:: PROBLEM TO WORK ON ::
I'd like the entries repeated exactly, without their pictures.

:: PROVIDED DATA ::
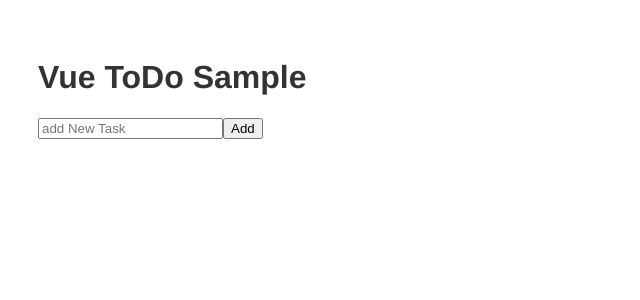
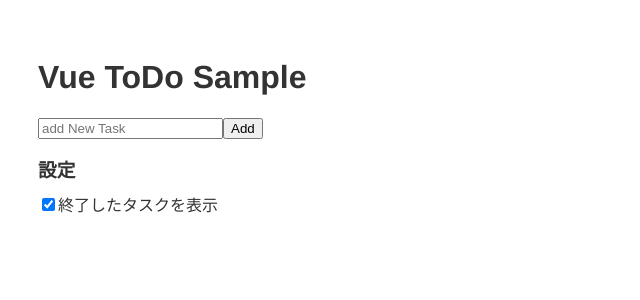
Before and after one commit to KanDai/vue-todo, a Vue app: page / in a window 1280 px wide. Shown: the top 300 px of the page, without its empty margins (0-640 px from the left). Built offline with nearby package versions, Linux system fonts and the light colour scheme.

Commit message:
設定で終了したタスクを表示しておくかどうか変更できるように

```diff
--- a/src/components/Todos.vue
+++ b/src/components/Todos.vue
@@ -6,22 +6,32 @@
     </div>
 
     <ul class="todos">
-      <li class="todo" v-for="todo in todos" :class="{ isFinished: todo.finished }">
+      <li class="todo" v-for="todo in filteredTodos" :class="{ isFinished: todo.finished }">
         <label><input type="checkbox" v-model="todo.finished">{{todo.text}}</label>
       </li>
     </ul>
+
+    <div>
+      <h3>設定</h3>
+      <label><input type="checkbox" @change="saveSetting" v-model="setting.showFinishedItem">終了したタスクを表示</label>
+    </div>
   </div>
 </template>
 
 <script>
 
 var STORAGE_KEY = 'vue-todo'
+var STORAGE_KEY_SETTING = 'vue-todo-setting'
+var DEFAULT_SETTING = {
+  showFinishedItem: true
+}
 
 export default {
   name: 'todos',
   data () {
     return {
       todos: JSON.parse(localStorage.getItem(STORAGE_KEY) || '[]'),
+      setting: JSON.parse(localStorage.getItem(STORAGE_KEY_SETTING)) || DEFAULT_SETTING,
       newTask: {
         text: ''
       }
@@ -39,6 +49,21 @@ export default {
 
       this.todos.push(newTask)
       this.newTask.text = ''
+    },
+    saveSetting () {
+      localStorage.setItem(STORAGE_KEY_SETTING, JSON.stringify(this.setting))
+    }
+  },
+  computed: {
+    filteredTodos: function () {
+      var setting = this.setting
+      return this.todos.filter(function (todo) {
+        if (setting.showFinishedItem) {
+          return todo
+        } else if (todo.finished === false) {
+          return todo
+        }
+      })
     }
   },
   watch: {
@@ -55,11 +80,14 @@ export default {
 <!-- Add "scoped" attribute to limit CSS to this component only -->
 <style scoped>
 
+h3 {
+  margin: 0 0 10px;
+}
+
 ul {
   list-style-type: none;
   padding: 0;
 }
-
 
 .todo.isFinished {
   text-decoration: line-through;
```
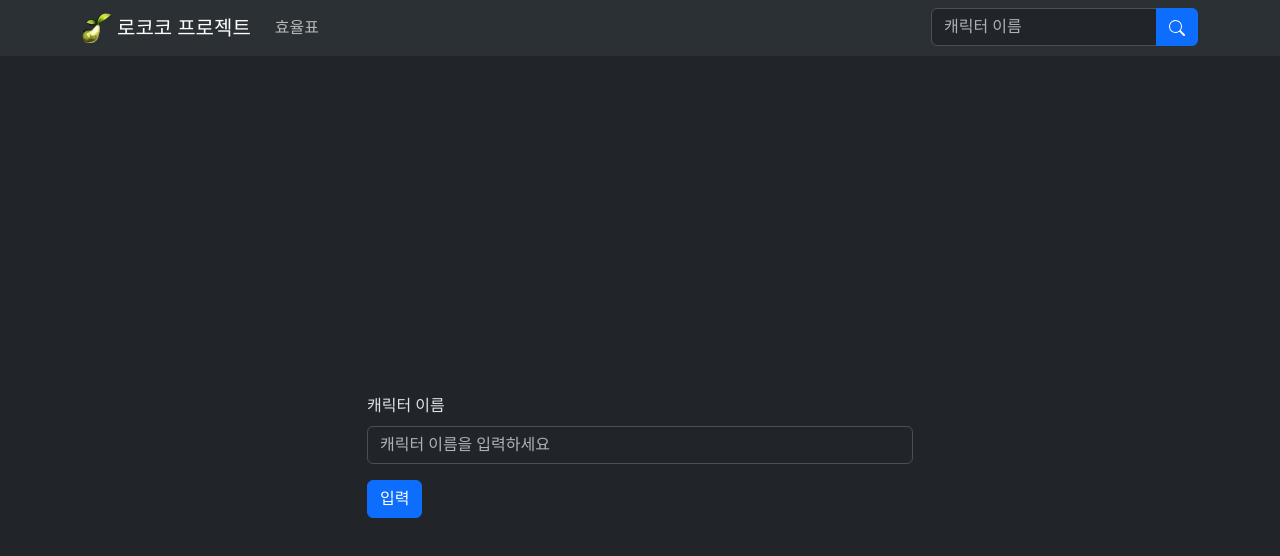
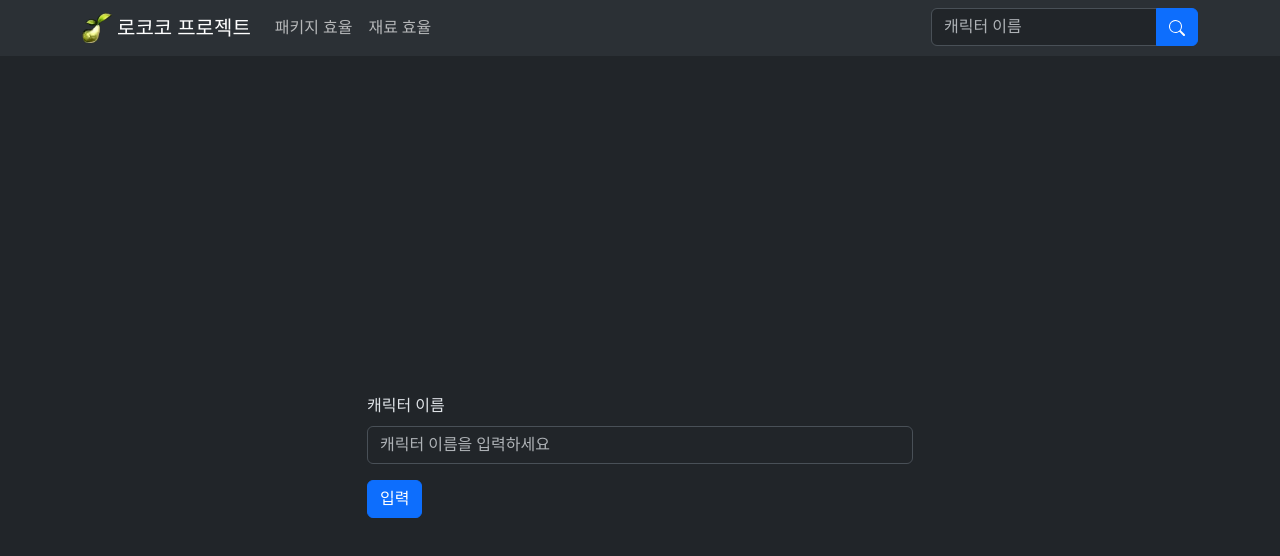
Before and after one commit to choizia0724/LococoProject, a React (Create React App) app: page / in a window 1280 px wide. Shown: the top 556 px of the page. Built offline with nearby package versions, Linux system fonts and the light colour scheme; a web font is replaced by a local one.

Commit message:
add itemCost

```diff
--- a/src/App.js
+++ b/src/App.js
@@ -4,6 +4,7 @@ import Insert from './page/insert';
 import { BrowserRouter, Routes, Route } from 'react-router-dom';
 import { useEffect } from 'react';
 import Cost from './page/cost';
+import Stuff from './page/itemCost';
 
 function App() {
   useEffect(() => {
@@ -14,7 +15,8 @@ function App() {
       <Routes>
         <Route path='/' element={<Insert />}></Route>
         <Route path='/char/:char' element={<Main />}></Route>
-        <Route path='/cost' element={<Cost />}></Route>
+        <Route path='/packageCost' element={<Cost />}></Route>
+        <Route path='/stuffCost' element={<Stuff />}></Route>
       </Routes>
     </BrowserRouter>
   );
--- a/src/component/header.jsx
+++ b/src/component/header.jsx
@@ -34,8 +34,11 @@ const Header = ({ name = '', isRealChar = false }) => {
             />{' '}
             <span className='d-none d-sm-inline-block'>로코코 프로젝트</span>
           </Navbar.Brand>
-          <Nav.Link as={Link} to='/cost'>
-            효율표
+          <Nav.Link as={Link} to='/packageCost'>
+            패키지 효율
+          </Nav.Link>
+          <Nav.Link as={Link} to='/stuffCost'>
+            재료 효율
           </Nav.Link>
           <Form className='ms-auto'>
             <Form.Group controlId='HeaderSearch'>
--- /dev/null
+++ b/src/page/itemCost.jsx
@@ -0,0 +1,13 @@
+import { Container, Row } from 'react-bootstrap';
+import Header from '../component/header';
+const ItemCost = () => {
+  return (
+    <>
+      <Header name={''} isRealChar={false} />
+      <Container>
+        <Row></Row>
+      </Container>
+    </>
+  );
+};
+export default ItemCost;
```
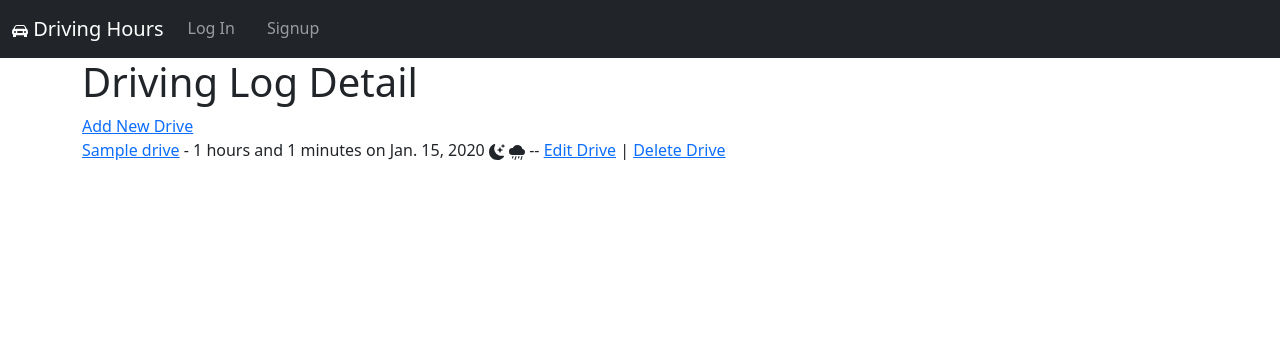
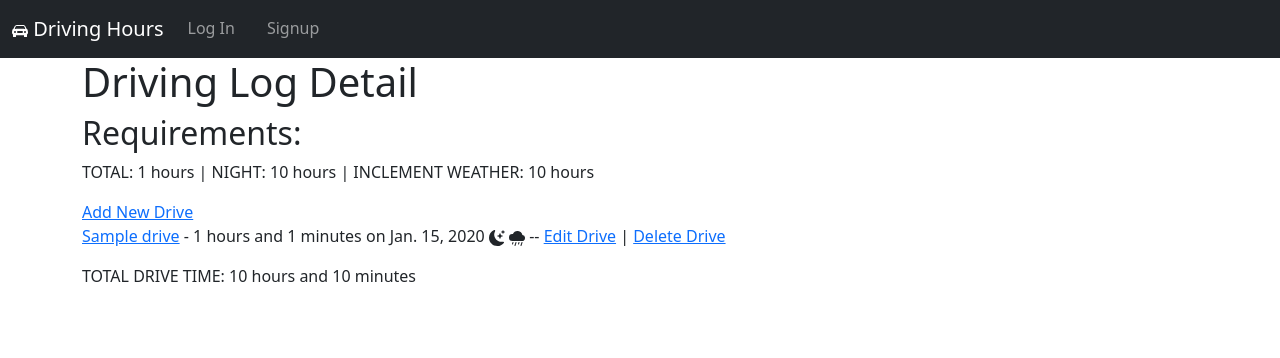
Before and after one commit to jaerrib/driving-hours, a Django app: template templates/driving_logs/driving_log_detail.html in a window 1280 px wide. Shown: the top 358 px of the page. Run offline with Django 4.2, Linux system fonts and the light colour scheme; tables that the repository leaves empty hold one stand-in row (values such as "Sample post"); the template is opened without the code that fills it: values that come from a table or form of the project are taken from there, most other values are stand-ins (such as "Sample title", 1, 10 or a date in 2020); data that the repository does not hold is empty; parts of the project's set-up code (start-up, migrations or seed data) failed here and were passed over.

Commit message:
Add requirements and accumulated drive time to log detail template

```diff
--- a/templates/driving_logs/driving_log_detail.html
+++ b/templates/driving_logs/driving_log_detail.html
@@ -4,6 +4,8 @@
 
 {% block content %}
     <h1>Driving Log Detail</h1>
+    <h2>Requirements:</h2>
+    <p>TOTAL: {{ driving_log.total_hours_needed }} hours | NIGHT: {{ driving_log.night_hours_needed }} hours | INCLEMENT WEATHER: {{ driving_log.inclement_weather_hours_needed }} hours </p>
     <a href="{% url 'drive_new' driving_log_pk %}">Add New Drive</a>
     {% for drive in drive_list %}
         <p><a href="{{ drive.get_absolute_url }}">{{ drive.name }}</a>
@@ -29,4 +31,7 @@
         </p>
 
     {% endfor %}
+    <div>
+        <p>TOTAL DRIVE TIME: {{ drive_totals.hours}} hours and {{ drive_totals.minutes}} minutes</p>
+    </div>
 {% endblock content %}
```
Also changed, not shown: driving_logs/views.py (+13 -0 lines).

:: ANSWER AREA ::
Before and after one commit to KanDai/vue-todo, a Vue app: page / in a window 1280 px wide. Shown: the top 300 px of the page, without its empty margins (0-640 px from the left). Built offline with nearby package versions, Linux system fonts and the light colour scheme.

Commit message:
設定で終了したタスクを表示しておくかどうか変更できるように

```diff
--- a/src/components/Todos.vue
+++ b/src/components/Todos.vue
@@ -6,22 +6,32 @@
     </div>
 
     <ul class="todos">
-      <li class="todo" v-for="todo in todos" :class="{ isFinished: todo.finished }">
+      <li class="todo" v-for="todo in filteredTodos" :class="{ isFinished: todo.finished }">
         <label><input type="checkbox" v-model="todo.finished">{{todo.text}}</label>
       </li>
     </ul>
+
+    <div>
+      <h3>設定</h3>
+      <label><input type="checkbox" @change="saveSetting" v-model="setting.showFinishedItem">終了したタスクを表示</label>
+    </div>
   </div>
 </template>
 
 <script>
 
 var STORAGE_KEY = 'vue-todo'
+var STORAGE_KEY_SETTING = 'vue-todo-setting'
+var DEFAULT_SETTING = {
+  showFinishedItem: true
+}
 
 export default {
   name: 'todos',
   data () {
     return {
       todos: JSON.parse(localStorage.getItem(STORAGE_KEY) || '[]'),
+      setting: JSON.parse(localStorage.getItem(STORAGE_KEY_SETTING)) || DEFAULT_SETTING,
       newTask: {
         text: ''
       }
@@ -39,6 +49,21 @@ export default {
 
       this.todos.push(newTask)
       this.newTask.text = ''
+    },
+    saveSetting () {
+      localStorage.setItem(STORAGE_KEY_SETTING, JSON.stringify(this.setting))
+    }
+  },
+  computed: {
+    filteredTodos: function () {
+      var setting = this.setting
+      return this.todos.filter(function (todo) {
+        if (setting.showFinishedItem) {
+          return todo
+        } else if (todo.finished === false) {
+          return todo
+        }
+      })
     }
   },
   watch: {
@@ -55,11 +80,14 @@ export default {
 <!-- Add "scoped" attribute to limit CSS to this component only -->
 <style scoped>
 
+h3 {
+  margin: 0 0 10px;
+}
+
 ul {
   list-style-type: none;
   padding: 0;
 }
-
 
 .todo.isFinished {
   text-decoration: line-through;
```
Before and after one commit to choizia0724/LococoProject, a React (Create React App) app: page / in a window 1280 px wide. Shown: the top 556 px of the page. Built offline with nearby package versions, Linux system fonts and the light colour scheme; a web font is replaced by a local one.

Commit message:
add itemCost

```diff
--- a/src/App.js
+++ b/src/App.js
@@ -4,6 +4,7 @@ import Insert from './page/insert';
 import { BrowserRouter, Routes, Route } from 'react-router-dom';
 import { useEffect } from 'react';
 import Cost from './page/cost';
+import Stuff from './page/itemCost';
 
 function App() {
   useEffect(() => {
@@ -14,7 +15,8 @@ function App() {
       <Routes>
         <Route path='/' element={<Insert />}></Route>
         <Route path='/char/:char' element={<Main />}></Route>
-        <Route path='/cost' element={<Cost />}></Route>
+        <Route path='/packageCost' element={<Cost />}></Route>
+        <Route path='/stuffCost' element={<Stuff />}></Route>
       </Routes>
     </BrowserRouter>
   );
--- a/src/component/header.jsx
+++ b/src/component/header.jsx
@@ -34,8 +34,11 @@ const Header = ({ name = '', isRealChar = false }) => {
             />{' '}
             <span className='d-none d-sm-inline-block'>로코코 프로젝트</span>
           </Navbar.Brand>
-          <Nav.Link as={Link} to='/cost'>
-            효율표
+          <Nav.Link as={Link} to='/packageCost'>
+            패키지 효율
+          </Nav.Link>
+          <Nav.Link as={Link} to='/stuffCost'>
+            재료 효율
           </Nav.Link>
           <Form className='ms-auto'>
             <Form.Group controlId='HeaderSearch'>
--- /dev/null
+++ b/src/page/itemCost.jsx
@@ -0,0 +1,13 @@
+import { Container, Row } from 'react-bootstrap';
+import Header from '../component/header';
+const ItemCost = () => {
+  return (
+    <>
+      <Header name={''} isRealChar={false} />
+      <Container>
+        <Row></Row>
+      </Container>
+    </>
+  );
+};
+export default ItemCost;
```
Before and after one commit to jaerrib/driving-hours, a Django app: template templates/driving_logs/driving_log_detail.html in a window 1280 px wide. Shown: the top 358 px of the page. Run offline with Django 4.2, Linux system fonts and the light colour scheme; tables that the repository leaves empty hold one stand-in row (values such as "Sample post"); the template is opened without the code that fills it: values that come from a table or form of the project are taken from there, most other values are stand-ins (such as "Sample title", 1, 10 or a date in 2020); data that the repository does not hold is empty; parts of the project's set-up code (start-up, migrations or seed data) failed here and were passed over.

Commit message:
Add requirements and accumulated drive time to log detail template

```diff
--- a/templates/driving_logs/driving_log_detail.html
+++ b/templates/driving_logs/driving_log_detail.html
@@ -4,6 +4,8 @@
 
 {% block content %}
     <h1>Driving Log Detail</h1>
+    <h2>Requirements:</h2>
+    <p>TOTAL: {{ driving_log.total_hours_needed }} hours | NIGHT: {{ driving_log.night_hours_needed }} hours | INCLEMENT WEATHER: {{ driving_log.inclement_weather_hours_needed }} hours </p>
     <a href="{% url 'drive_new' driving_log_pk %}">Add New Drive</a>
     {% for drive in drive_list %}
         <p><a href="{{ drive.get_absolute_url }}">{{ drive.name }}</a>
@@ -29,4 +31,7 @@
         </p>
 
     {% endfor %}
+    <div>
+        <p>TOTAL DRIVE TIME: {{ drive_totals.hours}} hours and {{ drive_totals.minutes}} minutes</p>
+    </div>
 {% endblock content %}
```
Also changed, not shown: driving_logs/views.py (+13 -0 lines).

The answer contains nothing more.